(Web interface edit records)
━━━━━━━━━━━━━━━━

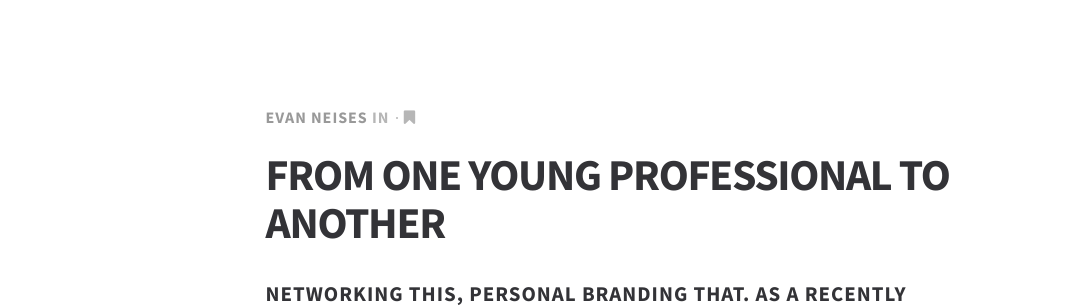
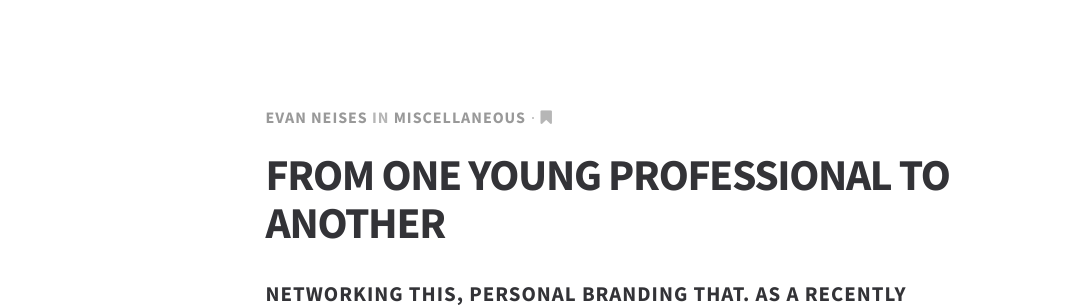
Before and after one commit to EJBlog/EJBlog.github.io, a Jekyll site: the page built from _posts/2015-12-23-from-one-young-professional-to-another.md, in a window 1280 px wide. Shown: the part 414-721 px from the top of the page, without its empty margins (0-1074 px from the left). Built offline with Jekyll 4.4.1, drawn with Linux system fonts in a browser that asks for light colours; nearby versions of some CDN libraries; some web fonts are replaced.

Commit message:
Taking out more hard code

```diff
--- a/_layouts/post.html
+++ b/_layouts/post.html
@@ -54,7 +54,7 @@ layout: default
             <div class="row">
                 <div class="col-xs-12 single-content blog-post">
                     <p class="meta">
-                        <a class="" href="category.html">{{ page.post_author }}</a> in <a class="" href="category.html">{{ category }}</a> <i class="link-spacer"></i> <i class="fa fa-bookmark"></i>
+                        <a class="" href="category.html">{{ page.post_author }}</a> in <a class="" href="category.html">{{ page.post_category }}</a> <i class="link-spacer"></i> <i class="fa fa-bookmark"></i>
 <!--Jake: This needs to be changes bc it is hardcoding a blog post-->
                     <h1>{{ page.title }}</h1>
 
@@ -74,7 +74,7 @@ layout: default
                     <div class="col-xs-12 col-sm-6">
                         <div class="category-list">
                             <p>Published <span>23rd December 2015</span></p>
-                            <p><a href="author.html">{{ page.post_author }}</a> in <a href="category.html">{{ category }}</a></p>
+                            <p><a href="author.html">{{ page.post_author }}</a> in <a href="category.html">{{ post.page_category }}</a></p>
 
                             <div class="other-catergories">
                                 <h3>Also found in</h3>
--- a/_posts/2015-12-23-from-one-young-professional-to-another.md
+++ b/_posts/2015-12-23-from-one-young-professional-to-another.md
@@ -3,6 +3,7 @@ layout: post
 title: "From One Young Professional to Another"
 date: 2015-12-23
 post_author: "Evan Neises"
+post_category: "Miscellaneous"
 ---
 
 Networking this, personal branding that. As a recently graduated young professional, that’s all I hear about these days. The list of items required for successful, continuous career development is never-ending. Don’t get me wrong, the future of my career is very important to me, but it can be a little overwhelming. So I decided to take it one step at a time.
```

━━━━━━━━━━━━━━━━

» **Work to be completed**: Once the lines containing "default" in the data above are counted, give the total by itself.

» **Written reply**: 2